### Problem statement:
Pictures aside, can you reproduce the records word for word?

### Supplied data:

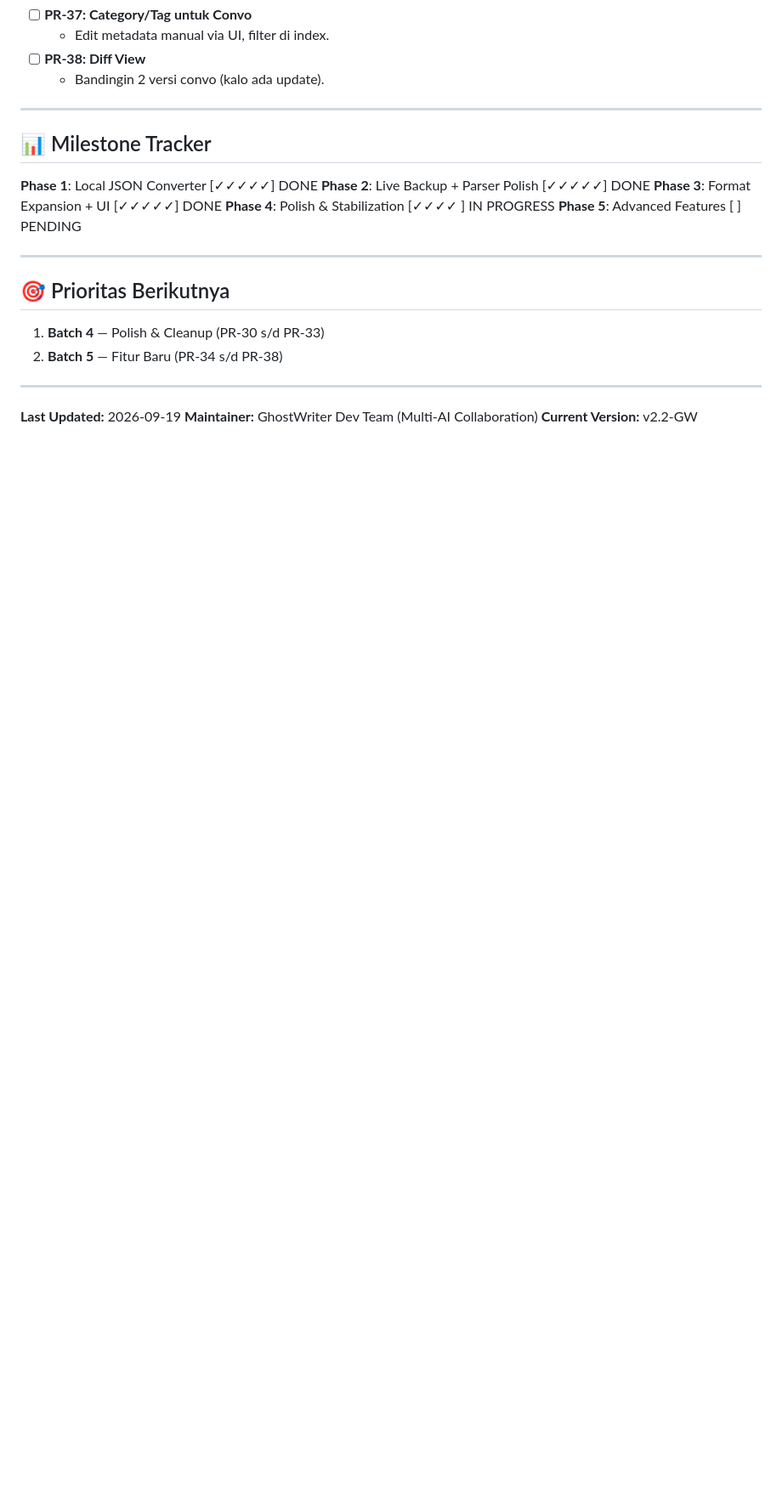
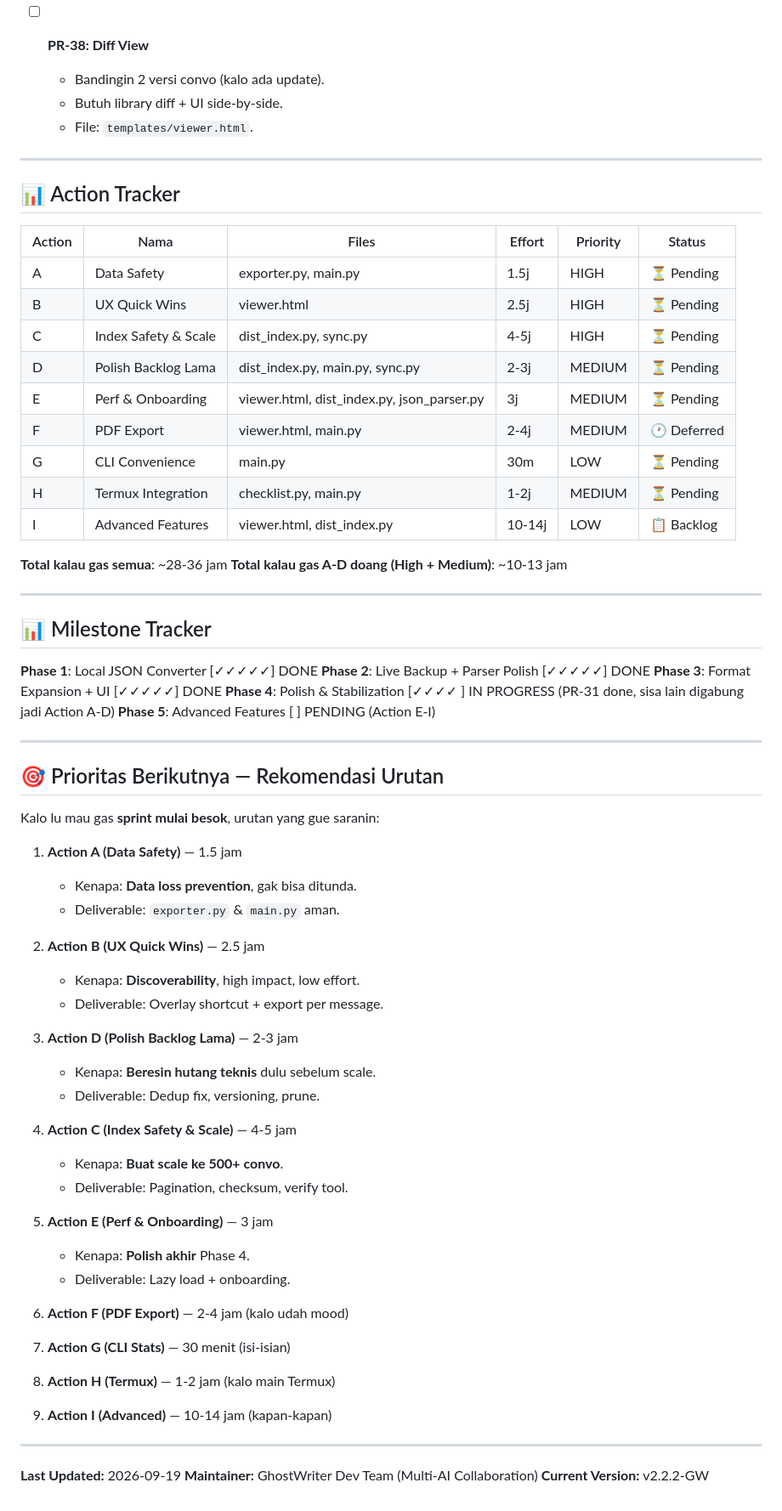
Before and after one commit to nexterade/GhostWriter, a Markdown page: docs/BACKLOG.md, the part around one of its changes. Shown at 85% size. Drawn GitHub-style; blank space fills up the shorter version.

```diff
--- a/docs/BACKLOG.md
+++ b/docs/BACKLOG.md
@@ -154,24 +243,70 @@
 - [ ] **PR-38: Diff View**
   - Bandingin 2 versi convo (kalo ada update).
+  - Butuh library diff + UI side-by-side.
+  - File: `templates/viewer.html`.
+
+---
+
+## 📊 Action Tracker
+
+| Action | Nama | Files | Effort | Priority | Status |
+|---|---|---|---|---|---|
+| A | Data Safety | exporter.py, main.py | 1.5j | HIGH | ⏳ Pending |
+| B | UX Quick Wins | viewer.html | 2.5j | HIGH | ⏳ Pending |
+| C | Index Safety & Scale | dist_index.py, sync.py | 4-5j | HIGH | ⏳ Pending |
+| D | Polish Backlog Lama | dist_index.py, main.py, sync.py | 2-3j | MEDIUM | ⏳ Pending |
+| E | Perf & Onboarding | viewer.html, dist_index.py, json_parser.py | 3j | MEDIUM | ⏳ Pending |
+| F | PDF Export | viewer.html, main.py | 2-4j | MEDIUM | 🕐 Deferred |
+| G | CLI Convenience | main.py | 30m | LOW | ⏳ Pending |
+| H | Termux Integration | checklist.py, main.py | 1-2j | MEDIUM | ⏳ Pending |
+| I | Advanced Features | viewer.html, dist_index.py | 10-14j | LOW | 📋 Backlog |
+
+**Total kalau gas semua**: ~28-36 jam
+**Total kalau gas A-D doang (High + Medium)**: ~10-13 jam
 
 ---
 
 ## 📊 Milestone Tracker
+
 **Phase 1**: Local JSON Converter [✓✓✓✓✓] DONE
 **Phase 2**: Live Backup + Parser Polish [✓✓✓✓✓] DONE
 **Phase 3**: Format Expansion + UI [✓✓✓✓✓] DONE
-**Phase 4**: Polish & Stabilization [✓✓✓✓ ] IN PROGRESS
-**Phase 5**: Advanced Features [ ] PENDING
+**Phase 4**: Polish & Stabilization [✓✓✓✓ ] IN PROGRESS (PR-31 done, sisa lain digabung jadi Action A-D)
+**Phase 5**: Advanced Features [ ] PENDING (Action E-I)
 
 ---
 
-## 🎯 Prioritas Berikutnya
+## 🎯 Prioritas Berikutnya — Rekomendasi Urutan
 
-1. **Batch 4** — Polish & Cleanup (PR-30 s/d PR-33)
-2. **Batch 5** — Fitur Baru (PR-34 s/d PR-38)
+Kalo lu mau gas **sprint mulai besok**, urutan yang gue saranin:
+
+1. **Action A (Data Safety)** — 1.5 jam
+   - Kenapa: **Data loss prevention**, gak bisa ditunda.
+   - Deliverable: `exporter.py` & `main.py` aman.
+
+2. **Action B (UX Quick Wins)** — 2.5 jam
+   - Kenapa: **Discoverability**, high impact, low effort.
+   - Deliverable: Overlay shortcut + export per message.
+
+3. **Action D (Polish Backlog Lama)** — 2-3 jam
+   - Kenapa: **Beresin hutang teknis** dulu sebelum scale.
+   - Deliverable: Dedup fix, versioning, prune.
+
+4. **Action C (Index Safety & Scale)** — 4-5 jam
+   - Kenapa: **Buat scale ke 500+ convo**.
+   - Deliverable: Pagination, checksum, verify tool.
+
+5. **Action E (Perf & Onboarding)** — 3 jam
+   - Kenapa: **Polish akhir** Phase 4.
+   - Deliverable: Lazy load + onboarding.
+
+6. **Action F (PDF Export)** — 2-4 jam (kalo udah mood)
+7. **Action G (CLI Stats)** — 30 menit (isi-isian)
+8. **Action H (Termux)** — 1-2 jam (kalo main Termux)
+9. **Action I (Advanced)** — 10-14 jam (kapan-kapan)
 
 ---
 
 **Last Updated:** 2026-09-19
 **Maintainer:** GhostWriter Dev Team (Multi-AI Collaboration)
-**Current Version:** v2.2-GW
+**Current Version:** v2.2.2-GW
```
Also changed, not shown: other parts of docs/BACKLOG.md (+153 -64 lines).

### Result:
Before and after one commit to nexterade/GhostWriter, a Markdown page: docs/BACKLOG.md, the part around one of its changes. Shown at 85% size. Drawn GitHub-style; blank space fills up the shorter version.

```diff
--- a/docs/BACKLOG.md
+++ b/docs/BACKLOG.md
@@ -154,24 +243,70 @@
 - [ ] **PR-38: Diff View**
   - Bandingin 2 versi convo (kalo ada update).
+  - Butuh library diff + UI side-by-side.
+  - File: `templates/viewer.html`.
+
+---
+
+## 📊 Action Tracker
+
+| Action | Nama | Files | Effort | Priority | Status |
+|---|---|---|---|---|---|
+| A | Data Safety | exporter.py, main.py | 1.5j | HIGH | ⏳ Pending |
+| B | UX Quick Wins | viewer.html | 2.5j | HIGH | ⏳ Pending |
+| C | Index Safety & Scale | dist_index.py, sync.py | 4-5j | HIGH | ⏳ Pending |
+| D | Polish Backlog Lama | dist_index.py, main.py, sync.py | 2-3j | MEDIUM | ⏳ Pending |
+| E | Perf & Onboarding | viewer.html, dist_index.py, json_parser.py | 3j | MEDIUM | ⏳ Pending |
+| F | PDF Export | viewer.html, main.py | 2-4j | MEDIUM | 🕐 Deferred |
+| G | CLI Convenience | main.py | 30m | LOW | ⏳ Pending |
+| H | Termux Integration | checklist.py, main.py | 1-2j | MEDIUM | ⏳ Pending |
+| I | Advanced Features | viewer.html, dist_index.py | 10-14j | LOW | 📋 Backlog |
+
+**Total kalau gas semua**: ~28-36 jam
+**Total kalau gas A-D doang (High + Medium)**: ~10-13 jam
 
 ---
 
 ## 📊 Milestone Tracker
+
 **Phase 1**: Local JSON Converter [✓✓✓✓✓] DONE
 **Phase 2**: Live Backup + Parser Polish [✓✓✓✓✓] DONE
 **Phase 3**: Format Expansion + UI [✓✓✓✓✓] DONE
-**Phase 4**: Polish & Stabilization [✓✓✓✓ ] IN PROGRESS
-**Phase 5**: Advanced Features [ ] PENDING
+**Phase 4**: Polish & Stabilization [✓✓✓✓ ] IN PROGRESS (PR-31 done, sisa lain digabung jadi Action A-D)
+**Phase 5**: Advanced Features [ ] PENDING (Action E-I)
 
 ---
 
-## 🎯 Prioritas Berikutnya
+## 🎯 Prioritas Berikutnya — Rekomendasi Urutan
 
-1. **Batch 4** — Polish & Cleanup (PR-30 s/d PR-33)
-2. **Batch 5** — Fitur Baru (PR-34 s/d PR-38)
+Kalo lu mau gas **sprint mulai besok**, urutan yang gue saranin:
+
+1. **Action A (Data Safety)** — 1.5 jam
+   - Kenapa: **Data loss prevention**, gak bisa ditunda.
+   - Deliverable: `exporter.py` & `main.py` aman.
+
+2. **Action B (UX Quick Wins)** — 2.5 jam
+   - Kenapa: **Discoverability**, high impact, low effort.
+   - Deliverable: Overlay shortcut + export per message.
+
+3. **Action D (Polish Backlog Lama)** — 2-3 jam
+   - Kenapa: **Beresin hutang teknis** dulu sebelum scale.
+   - Deliverable: Dedup fix, versioning, prune.
+
+4. **Action C (Index Safety & Scale)** — 4-5 jam
+   - Kenapa: **Buat scale ke 500+ convo**.
+   - Deliverable: Pagination, checksum, verify tool.
+
+5. **Action E (Perf & Onboarding)** — 3 jam
+   - Kenapa: **Polish akhir** Phase 4.
+   - Deliverable: Lazy load + onboarding.
+
+6. **Action F (PDF Export)** — 2-4 jam (kalo udah mood)
+7. **Action G (CLI Stats)** — 30 menit (isi-isian)
+8. **Action H (Termux)** — 1-2 jam (kalo main Termux)
+9. **Action I (Advanced)** — 10-14 jam (kapan-kapan)
 
 ---
 
 **Last Updated:** 2026-09-19
 **Maintainer:** GhostWriter Dev Team (Multi-AI Collaboration)
-**Current Version:** v2.2-GW
+**Current Version:** v2.2.2-GW
```
Also changed, not shown: other parts of docs/BACKLOG.md (+153 -64 lines).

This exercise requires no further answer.